What is wanted is an exact copy of all the entries.

Web page edit records:
*** Block opens ***
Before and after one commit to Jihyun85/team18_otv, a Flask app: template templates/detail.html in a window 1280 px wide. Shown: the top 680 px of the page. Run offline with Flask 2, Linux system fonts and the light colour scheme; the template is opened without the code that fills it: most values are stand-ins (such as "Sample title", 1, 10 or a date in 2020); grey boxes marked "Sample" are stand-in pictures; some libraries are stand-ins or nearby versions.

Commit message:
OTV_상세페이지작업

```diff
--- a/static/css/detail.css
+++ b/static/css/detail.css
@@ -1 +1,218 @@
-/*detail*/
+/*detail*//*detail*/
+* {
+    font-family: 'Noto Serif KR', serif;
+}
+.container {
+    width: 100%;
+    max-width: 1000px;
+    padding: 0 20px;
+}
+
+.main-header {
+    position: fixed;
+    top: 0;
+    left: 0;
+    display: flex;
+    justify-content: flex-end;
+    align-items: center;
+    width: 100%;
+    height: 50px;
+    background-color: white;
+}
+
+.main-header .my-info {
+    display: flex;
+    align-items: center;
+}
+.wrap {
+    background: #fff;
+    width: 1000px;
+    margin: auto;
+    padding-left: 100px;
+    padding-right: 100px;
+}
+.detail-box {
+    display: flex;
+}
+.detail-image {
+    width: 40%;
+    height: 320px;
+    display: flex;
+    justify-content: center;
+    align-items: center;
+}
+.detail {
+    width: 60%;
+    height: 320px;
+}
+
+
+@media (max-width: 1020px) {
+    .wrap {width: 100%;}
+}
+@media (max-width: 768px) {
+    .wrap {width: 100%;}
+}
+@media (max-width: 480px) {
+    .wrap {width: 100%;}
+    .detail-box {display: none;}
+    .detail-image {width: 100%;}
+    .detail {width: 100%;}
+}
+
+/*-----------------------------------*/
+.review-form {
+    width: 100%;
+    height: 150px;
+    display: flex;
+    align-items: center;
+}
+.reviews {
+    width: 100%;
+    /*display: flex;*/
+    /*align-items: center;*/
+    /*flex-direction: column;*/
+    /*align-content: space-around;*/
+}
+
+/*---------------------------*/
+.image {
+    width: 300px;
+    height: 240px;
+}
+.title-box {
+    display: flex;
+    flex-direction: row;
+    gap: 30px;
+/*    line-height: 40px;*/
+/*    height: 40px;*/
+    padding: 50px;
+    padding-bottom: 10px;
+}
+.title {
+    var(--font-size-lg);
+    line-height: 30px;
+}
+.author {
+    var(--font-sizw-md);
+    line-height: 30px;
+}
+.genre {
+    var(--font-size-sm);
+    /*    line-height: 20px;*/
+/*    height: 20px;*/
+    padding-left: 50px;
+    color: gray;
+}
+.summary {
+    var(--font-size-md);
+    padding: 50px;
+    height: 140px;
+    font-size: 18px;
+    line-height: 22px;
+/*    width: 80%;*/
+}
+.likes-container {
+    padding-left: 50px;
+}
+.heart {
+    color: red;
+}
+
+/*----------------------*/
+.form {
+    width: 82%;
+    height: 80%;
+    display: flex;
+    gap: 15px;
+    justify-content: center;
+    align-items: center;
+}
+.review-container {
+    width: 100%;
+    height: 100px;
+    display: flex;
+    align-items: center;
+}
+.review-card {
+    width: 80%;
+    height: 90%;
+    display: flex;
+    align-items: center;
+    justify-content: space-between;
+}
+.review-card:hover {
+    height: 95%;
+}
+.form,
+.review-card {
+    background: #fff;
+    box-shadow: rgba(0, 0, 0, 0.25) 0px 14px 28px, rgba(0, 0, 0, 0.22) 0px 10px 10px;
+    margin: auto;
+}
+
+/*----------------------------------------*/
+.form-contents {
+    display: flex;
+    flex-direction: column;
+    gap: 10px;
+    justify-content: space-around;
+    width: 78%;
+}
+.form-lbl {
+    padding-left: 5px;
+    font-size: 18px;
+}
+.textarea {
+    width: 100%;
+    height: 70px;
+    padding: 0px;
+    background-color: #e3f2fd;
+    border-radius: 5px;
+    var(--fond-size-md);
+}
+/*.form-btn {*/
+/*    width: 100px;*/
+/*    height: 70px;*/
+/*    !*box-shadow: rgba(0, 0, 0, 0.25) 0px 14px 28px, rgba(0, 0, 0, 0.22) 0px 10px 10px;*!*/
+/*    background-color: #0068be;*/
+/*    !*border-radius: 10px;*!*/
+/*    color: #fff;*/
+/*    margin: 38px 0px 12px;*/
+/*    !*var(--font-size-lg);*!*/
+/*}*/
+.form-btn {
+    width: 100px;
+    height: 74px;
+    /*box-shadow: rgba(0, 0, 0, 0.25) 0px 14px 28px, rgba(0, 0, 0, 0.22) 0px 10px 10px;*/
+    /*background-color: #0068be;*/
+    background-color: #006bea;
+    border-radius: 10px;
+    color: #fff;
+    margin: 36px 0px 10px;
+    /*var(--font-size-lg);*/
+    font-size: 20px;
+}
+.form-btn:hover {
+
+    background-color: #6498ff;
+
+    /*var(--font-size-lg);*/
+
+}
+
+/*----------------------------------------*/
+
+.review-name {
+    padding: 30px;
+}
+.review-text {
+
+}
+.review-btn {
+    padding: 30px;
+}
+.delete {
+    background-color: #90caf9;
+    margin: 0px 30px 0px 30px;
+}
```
*** Block closes ***
▸ PROBLEM SOLUTION:
Before and after one commit to Jihyun85/team18_otv, a Flask app: template templates/detail.html in a window 1280 px wide. Shown: the top 680 px of the page. Run offline with Flask 2, Linux system fonts and the light colour scheme; the template is opened without the code that fills it: most values are stand-ins (such as "Sample title", 1, 10 or a date in 2020); grey boxes marked "Sample" are stand-in pictures; some libraries are stand-ins or nearby versions.

Commit message:
OTV_상세페이지작업

```diff
--- a/static/css/detail.css
+++ b/static/css/detail.css
@@ -1 +1,218 @@
-/*detail*/
+/*detail*//*detail*/
+* {
+    font-family: 'Noto Serif KR', serif;
+}
+.container {
+    width: 100%;
+    max-width: 1000px;
+    padding: 0 20px;
+}
+
+.main-header {
+    position: fixed;
+    top: 0;
+    left: 0;
+    display: flex;
+    justify-content: flex-end;
+    align-items: center;
+    width: 100%;
+    height: 50px;
+    background-color: white;
+}
+
+.main-header .my-info {
+    display: flex;
+    align-items: center;
+}
+.wrap {
+    background: #fff;
+    width: 1000px;
+    margin: auto;
+    padding-left: 100px;
+    padding-right: 100px;
+}
+.detail-box {
+    display: flex;
+}
+.detail-image {
+    width: 40%;
+    height: 320px;
+    display: flex;
+    justify-content: center;
+    align-items: center;
+}
+.detail {
+    width: 60%;
+    height: 320px;
+}
+
+
+@media (max-width: 1020px) {
+    .wrap {width: 100%;}
+}
+@media (max-width: 768px) {
+    .wrap {width: 100%;}
+}
+@media (max-width: 480px) {
+    .wrap {width: 100%;}
+    .detail-box {display: none;}
+    .detail-image {width: 100%;}
+    .detail {width: 100%;}
+}
+
+/*-----------------------------------*/
+.review-form {
+    width: 100%;
+    height: 150px;
+    display: flex;
+    align-items: center;
+}
+.reviews {
+    width: 100%;
+    /*display: flex;*/
+    /*align-items: center;*/
+    /*flex-direction: column;*/
+    /*align-content: space-around;*/
+}
+
+/*---------------------------*/
+.image {
+    width: 300px;
+    height: 240px;
+}
+.title-box {
+    display: flex;
+    flex-direction: row;
+    gap: 30px;
+/*    line-height: 40px;*/
+/*    height: 40px;*/
+    padding: 50px;
+    padding-bottom: 10px;
+}
+.title {
+    var(--font-size-lg);
+    line-height: 30px;
+}
+.author {
+    var(--font-sizw-md);
+    line-height: 30px;
+}
+.genre {
+    var(--font-size-sm);
+    /*    line-height: 20px;*/
+/*    height: 20px;*/
+    padding-left: 50px;
+    color: gray;
+}
+.summary {
+    var(--font-size-md);
+    padding: 50px;
+    height: 140px;
+    font-size: 18px;
+    line-height: 22px;
+/*    width: 80%;*/
+}
+.likes-container {
+    padding-left: 50px;
+}
+.heart {
+    color: red;
+}
+
+/*----------------------*/
+.form {
+    width: 82%;
+    height: 80%;
+    display: flex;
+    gap: 15px;
+    justify-content: center;
+    align-items: center;
+}
+.review-container {
+    width: 100%;
+    height: 100px;
+    display: flex;
+    align-items: center;
+}
+.review-card {
+    width: 80%;
+    height: 90%;
+    display: flex;
+    align-items: center;
+    justify-content: space-between;
+}
+.review-card:hover {
+    height: 95%;
+}
+.form,
+.review-card {
+    background: #fff;
+    box-shadow: rgba(0, 0, 0, 0.25) 0px 14px 28px, rgba(0, 0, 0, 0.22) 0px 10px 10px;
+    margin: auto;
+}
+
+/*----------------------------------------*/
+.form-contents {
+    display: flex;
+    flex-direction: column;
+    gap: 10px;
+    justify-content: space-around;
+    width: 78%;
+}
+.form-lbl {
+    padding-left: 5px;
+    font-size: 18px;
+}
+.textarea {
+    width: 100%;
+    height: 70px;
+    padding: 0px;
+    background-color: #e3f2fd;
+    border-radius: 5px;
+    var(--fond-size-md);
+}
+/*.form-btn {*/
+/*    width: 100px;*/
+/*    height: 70px;*/
+/*    !*box-shadow: rgba(0, 0, 0, 0.25) 0px 14px 28px, rgba(0, 0, 0, 0.22) 0px 10px 10px;*!*/
+/*    background-color: #0068be;*/
+/*    !*border-radius: 10px;*!*/
+/*    color: #fff;*/
+/*    margin: 38px 0px 12px;*/
+/*    !*var(--font-size-lg);*!*/
+/*}*/
+.form-btn {
+    width: 100px;
+    height: 74px;
+    /*box-shadow: rgba(0, 0, 0, 0.25) 0px 14px 28px, rgba(0, 0, 0, 0.22) 0px 10px 10px;*/
+    /*background-color: #0068be;*/
+    background-color: #006bea;
+    border-radius: 10px;
+    color: #fff;
+    margin: 36px 0px 10px;
+    /*var(--font-size-lg);*/
+    font-size: 20px;
+}
+.form-btn:hover {
+
+    background-color: #6498ff;
+
+    /*var(--font-size-lg);*/
+
+}
+
+/*----------------------------------------*/
+
+.review-name {
+    padding: 30px;
+}
+.review-text {
+
+}
+.review-btn {
+    padding: 30px;
+}
+.delete {
+    background-color: #90caf9;
+    margin: 0px 30px 0px 30px;
+}
```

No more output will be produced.